An Interview with John Grisham
At the Theakstons Old Peculier Crime Writing Festival, Harrogate, 2018
by Sarah Morgan
There is an audible hush around the Theakstons Old Peculier Crime Writing Festival because we’re in the presence of greatness, a man whose books have been international bestsellers for almost 30 years – John Grisham.
His work has been turned into blockbusting films starring the likes of Tom Cruise and Julia Roberts, and he’s recently released his 40th novel, The Rooster Bar, yet this unassuming, sharp-witted former lawyer from small town Mississippi almost never put pen to paper.
“It was a crazy time”
“I never thought of being a writer,” he claims. “But I grew tired of the law and hit on a story about a young lawyer like me, so I wrote it. But A Time to Kill (his first book) flopped. I told my wife, ‘if the second book flops, I’m gonna quit this hobby’. But it was The Firm and it was a huge hit.”
But even The Firm’s road to glory wasn’t smooth. His agent had little faith in it, especially after Grisham refused to follow his advice to sex it up. The film rights sold first, sparking an international bidding war among publishers. The rest, as they say, is history.
“It made more money than I ever had as a lawyer. It was an amazing thing for me and my wife – just two kids from Mississippi living the dream. The Firm came out 25 years ago this month, The Pelican Brief six months later, and then The Client. It was a crazy time.”

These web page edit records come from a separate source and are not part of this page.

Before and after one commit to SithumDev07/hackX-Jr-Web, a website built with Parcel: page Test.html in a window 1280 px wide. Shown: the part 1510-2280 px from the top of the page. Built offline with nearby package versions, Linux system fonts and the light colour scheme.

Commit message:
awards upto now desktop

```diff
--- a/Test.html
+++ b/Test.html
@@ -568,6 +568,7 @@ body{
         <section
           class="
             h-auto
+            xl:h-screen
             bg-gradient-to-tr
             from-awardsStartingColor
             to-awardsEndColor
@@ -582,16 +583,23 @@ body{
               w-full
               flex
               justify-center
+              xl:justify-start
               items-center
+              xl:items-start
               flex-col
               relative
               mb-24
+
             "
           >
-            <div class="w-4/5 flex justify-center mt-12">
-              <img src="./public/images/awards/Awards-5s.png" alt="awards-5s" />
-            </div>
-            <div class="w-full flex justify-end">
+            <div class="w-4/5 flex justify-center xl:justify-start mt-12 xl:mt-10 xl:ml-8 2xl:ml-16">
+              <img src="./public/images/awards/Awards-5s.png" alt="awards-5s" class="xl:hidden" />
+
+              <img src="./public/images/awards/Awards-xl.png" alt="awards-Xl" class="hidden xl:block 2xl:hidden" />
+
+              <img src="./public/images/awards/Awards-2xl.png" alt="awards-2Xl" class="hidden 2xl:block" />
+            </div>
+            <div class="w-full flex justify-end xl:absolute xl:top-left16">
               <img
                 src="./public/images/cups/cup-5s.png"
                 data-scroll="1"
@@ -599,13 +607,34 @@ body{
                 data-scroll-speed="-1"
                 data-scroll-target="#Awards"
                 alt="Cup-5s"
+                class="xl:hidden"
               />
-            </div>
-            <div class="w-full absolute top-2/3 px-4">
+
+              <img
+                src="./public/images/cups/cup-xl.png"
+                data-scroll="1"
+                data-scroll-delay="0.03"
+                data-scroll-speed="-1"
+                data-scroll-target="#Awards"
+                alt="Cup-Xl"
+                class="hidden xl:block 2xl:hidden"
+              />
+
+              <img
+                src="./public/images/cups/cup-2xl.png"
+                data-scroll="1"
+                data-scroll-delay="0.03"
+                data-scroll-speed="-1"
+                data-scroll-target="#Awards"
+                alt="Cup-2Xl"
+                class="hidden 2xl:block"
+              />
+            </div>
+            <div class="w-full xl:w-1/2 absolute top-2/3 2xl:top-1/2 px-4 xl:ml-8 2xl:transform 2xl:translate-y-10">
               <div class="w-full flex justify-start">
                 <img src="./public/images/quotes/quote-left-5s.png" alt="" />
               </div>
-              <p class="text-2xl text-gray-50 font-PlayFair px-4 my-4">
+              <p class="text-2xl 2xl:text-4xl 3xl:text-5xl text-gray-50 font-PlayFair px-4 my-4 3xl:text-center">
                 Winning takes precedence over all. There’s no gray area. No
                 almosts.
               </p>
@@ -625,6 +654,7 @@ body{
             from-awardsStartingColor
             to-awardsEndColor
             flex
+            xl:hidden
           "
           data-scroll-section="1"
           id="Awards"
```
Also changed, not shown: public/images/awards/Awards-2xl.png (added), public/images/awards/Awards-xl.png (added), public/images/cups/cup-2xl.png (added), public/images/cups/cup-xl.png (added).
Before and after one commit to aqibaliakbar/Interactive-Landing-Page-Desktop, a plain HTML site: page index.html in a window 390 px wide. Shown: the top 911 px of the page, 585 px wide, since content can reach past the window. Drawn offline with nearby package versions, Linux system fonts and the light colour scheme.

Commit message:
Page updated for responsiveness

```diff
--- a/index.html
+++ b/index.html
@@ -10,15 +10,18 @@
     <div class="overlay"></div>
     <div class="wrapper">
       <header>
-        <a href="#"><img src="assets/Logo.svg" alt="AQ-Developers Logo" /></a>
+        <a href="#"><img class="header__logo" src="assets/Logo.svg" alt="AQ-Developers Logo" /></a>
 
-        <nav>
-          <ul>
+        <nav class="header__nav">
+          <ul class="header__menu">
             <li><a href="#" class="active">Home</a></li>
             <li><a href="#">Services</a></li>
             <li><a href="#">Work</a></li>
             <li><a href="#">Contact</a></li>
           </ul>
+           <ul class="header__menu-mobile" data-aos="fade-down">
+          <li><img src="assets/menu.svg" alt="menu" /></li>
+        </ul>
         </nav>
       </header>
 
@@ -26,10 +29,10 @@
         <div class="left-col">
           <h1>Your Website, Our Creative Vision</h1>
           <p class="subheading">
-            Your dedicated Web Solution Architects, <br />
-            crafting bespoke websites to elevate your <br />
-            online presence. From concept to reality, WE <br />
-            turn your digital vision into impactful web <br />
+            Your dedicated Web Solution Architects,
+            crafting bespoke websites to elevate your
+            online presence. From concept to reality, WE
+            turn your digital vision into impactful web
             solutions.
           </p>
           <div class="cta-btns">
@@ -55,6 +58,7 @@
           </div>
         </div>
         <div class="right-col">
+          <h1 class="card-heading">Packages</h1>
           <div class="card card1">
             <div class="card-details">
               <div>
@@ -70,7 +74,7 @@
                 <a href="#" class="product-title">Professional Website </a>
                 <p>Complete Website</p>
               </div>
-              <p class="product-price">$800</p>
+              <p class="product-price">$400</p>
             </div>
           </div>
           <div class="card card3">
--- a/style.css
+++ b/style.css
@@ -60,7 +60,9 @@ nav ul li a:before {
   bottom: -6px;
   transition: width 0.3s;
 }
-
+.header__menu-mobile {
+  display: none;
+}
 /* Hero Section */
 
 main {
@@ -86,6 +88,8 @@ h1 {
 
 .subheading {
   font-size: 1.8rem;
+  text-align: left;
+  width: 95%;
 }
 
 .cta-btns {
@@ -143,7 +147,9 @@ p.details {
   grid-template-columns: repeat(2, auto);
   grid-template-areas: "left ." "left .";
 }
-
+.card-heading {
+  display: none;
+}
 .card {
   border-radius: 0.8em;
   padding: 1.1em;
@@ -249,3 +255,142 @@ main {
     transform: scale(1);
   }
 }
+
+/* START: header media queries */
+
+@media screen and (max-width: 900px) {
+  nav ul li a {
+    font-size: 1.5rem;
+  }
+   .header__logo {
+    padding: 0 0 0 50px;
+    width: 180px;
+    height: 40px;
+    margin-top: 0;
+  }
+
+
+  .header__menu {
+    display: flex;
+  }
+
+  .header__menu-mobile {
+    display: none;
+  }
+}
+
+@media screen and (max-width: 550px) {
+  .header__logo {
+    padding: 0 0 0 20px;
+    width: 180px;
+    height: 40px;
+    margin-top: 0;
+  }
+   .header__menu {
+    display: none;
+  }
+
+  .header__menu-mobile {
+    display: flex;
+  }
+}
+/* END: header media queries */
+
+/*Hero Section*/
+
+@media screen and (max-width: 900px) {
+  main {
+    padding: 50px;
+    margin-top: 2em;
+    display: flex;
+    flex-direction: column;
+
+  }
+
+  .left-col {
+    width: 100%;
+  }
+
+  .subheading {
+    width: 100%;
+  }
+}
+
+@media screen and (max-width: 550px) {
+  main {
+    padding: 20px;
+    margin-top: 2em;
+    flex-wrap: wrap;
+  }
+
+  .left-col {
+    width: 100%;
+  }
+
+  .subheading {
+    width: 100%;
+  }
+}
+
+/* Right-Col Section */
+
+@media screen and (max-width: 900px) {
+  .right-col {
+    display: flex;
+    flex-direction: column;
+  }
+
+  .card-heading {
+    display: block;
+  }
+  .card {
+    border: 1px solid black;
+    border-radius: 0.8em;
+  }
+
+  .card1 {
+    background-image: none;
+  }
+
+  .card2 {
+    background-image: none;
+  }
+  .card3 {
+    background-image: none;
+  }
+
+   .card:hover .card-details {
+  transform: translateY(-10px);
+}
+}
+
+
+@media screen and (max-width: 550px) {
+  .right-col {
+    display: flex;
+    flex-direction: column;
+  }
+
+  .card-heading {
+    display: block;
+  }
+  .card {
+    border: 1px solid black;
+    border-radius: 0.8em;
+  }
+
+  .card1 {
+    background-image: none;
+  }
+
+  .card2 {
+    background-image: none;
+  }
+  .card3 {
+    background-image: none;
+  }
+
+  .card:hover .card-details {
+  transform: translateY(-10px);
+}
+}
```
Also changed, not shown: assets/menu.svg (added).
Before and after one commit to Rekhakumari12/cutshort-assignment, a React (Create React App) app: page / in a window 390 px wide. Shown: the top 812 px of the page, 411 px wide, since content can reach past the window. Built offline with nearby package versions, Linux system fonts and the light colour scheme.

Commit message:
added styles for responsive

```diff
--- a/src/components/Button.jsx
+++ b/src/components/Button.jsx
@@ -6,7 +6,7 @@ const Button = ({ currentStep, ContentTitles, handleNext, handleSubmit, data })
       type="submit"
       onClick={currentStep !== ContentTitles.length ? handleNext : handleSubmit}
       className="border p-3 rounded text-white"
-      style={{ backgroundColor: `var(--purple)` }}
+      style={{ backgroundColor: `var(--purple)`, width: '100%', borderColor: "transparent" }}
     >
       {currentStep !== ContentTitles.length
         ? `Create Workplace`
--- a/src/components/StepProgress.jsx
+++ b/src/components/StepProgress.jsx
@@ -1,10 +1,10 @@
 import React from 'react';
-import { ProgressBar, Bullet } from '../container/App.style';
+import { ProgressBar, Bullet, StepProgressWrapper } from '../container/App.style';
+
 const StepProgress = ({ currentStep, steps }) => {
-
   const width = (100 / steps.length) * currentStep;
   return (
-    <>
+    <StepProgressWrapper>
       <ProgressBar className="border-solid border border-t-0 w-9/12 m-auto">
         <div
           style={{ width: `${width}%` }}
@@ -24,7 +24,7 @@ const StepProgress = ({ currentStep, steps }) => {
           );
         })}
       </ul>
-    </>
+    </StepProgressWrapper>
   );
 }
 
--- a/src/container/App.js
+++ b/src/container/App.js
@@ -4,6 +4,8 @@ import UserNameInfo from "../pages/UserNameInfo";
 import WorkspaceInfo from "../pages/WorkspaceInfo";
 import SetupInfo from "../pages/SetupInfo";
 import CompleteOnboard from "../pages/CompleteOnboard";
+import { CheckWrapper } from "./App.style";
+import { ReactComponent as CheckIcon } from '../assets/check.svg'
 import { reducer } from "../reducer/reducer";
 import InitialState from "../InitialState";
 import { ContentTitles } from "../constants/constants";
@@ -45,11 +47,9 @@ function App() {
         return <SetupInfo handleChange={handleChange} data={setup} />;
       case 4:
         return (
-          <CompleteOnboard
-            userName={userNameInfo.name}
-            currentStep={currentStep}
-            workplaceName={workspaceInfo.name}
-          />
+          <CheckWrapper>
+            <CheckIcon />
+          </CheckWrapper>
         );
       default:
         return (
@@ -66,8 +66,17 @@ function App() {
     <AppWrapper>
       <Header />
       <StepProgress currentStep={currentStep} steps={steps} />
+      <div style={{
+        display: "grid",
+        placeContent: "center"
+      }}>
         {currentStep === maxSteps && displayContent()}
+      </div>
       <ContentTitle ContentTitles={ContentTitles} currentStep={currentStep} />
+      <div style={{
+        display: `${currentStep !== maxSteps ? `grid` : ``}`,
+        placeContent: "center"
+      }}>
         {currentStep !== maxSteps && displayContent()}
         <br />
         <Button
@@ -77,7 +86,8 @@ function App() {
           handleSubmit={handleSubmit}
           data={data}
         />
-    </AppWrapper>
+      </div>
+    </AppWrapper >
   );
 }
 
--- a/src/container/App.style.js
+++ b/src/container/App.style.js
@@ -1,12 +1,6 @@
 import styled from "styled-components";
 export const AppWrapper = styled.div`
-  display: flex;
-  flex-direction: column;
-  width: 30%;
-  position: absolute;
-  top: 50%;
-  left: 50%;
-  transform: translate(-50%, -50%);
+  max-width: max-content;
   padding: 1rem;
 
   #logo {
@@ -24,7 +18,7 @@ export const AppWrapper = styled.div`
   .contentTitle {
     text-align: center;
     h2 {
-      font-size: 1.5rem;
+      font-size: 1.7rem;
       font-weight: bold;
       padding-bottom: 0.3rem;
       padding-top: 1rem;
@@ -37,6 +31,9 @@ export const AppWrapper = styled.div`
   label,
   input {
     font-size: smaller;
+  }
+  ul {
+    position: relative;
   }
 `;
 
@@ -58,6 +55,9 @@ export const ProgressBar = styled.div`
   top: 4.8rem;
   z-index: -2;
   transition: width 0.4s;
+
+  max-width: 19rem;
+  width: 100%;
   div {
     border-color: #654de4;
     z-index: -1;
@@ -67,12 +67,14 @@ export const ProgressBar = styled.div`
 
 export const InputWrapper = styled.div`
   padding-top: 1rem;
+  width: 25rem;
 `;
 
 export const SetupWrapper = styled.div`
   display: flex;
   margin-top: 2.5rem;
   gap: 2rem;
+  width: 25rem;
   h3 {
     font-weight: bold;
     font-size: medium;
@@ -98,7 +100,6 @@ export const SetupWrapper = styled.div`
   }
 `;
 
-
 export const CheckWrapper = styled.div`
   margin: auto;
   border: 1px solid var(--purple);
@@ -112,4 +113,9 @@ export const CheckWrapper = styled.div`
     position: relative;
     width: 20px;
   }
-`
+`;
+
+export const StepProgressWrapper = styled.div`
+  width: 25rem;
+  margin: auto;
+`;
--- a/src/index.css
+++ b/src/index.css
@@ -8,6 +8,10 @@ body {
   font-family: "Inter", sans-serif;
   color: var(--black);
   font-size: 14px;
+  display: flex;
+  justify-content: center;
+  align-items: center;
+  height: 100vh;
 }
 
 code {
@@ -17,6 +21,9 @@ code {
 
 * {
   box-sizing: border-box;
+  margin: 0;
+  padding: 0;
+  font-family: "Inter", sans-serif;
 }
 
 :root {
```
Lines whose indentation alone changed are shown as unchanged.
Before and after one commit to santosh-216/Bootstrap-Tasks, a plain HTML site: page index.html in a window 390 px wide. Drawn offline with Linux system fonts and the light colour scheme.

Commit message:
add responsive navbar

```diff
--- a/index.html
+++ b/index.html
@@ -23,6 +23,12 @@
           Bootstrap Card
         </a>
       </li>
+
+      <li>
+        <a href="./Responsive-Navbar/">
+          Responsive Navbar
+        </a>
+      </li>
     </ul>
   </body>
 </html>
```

“I don’t think in terms of experimenting”
It was also a period when Grisham honed his craft. Few authors understand how to create popular page-turners quite so well. The man himself reckons the key to success is to keep things simple.
“I don’t think in terms of experimenting,” he reveals. “I don’t think how it fits in with the other stuff out there – I think about if it’s a good story.”
As an attorney, he “liked using the law as a hammer, a tool to help people,” and in a way he continues to do so, gaining insights and inspiration from his son, who has followed him into the profession.
“Inform, expose and enlighten”
“I take a fictionalised case, use it to inform, expose and enlighten the public about an issue, but with an unexpected ending.”
Grisham makes the creative process sound so simple, but there is one aspect of his career he finds difficult – coming up with titles.
“You want something great like To Kill a Mockingbird or The Grapes of Wrath, but it just doesn’t happen.”
Never mind. With a string of seemingly never ending hits on his CV, we’ll let this issue go. Case closed.
images: CAG Photography